- _The problem_:
Beginning at the first line of the data, print each line exactly, stopping after the line that contains "Adding figures for readability.".

- _Detected change data_:
■ ■ ■ ■

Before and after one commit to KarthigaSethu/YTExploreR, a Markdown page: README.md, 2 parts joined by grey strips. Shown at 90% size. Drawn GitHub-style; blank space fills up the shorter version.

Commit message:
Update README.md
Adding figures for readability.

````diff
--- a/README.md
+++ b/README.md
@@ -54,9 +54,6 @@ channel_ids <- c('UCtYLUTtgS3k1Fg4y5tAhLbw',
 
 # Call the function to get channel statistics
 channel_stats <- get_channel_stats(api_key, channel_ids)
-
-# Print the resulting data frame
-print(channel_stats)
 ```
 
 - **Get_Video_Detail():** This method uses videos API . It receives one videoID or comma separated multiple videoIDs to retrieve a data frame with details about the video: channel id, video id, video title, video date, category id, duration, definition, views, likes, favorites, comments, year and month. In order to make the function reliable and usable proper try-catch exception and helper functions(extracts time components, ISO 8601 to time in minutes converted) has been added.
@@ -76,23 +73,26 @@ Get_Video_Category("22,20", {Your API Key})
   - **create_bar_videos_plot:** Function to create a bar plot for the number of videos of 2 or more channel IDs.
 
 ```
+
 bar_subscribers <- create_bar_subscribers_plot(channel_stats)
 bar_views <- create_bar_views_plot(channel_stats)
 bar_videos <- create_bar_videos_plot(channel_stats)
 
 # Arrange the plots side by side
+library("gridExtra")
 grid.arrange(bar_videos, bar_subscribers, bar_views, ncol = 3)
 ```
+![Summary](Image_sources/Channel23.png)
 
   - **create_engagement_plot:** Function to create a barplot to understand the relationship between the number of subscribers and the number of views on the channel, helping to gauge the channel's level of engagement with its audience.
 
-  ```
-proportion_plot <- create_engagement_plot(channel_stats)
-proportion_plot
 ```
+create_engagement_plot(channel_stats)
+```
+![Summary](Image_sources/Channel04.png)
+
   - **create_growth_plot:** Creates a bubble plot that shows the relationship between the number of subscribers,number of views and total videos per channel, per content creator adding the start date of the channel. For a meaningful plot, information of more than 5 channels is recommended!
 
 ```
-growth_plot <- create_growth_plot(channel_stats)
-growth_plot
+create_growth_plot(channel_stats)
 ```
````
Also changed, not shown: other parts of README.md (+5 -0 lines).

■ ■ ■ ■

- _Answer to this task_:
Before and after one commit to KarthigaSethu/YTExploreR, a Markdown page: README.md, 2 parts joined by grey strips. Shown at 90% size. Drawn GitHub-style; blank space fills up the shorter version.

Commit message:
Update README.md
Adding figures for readability.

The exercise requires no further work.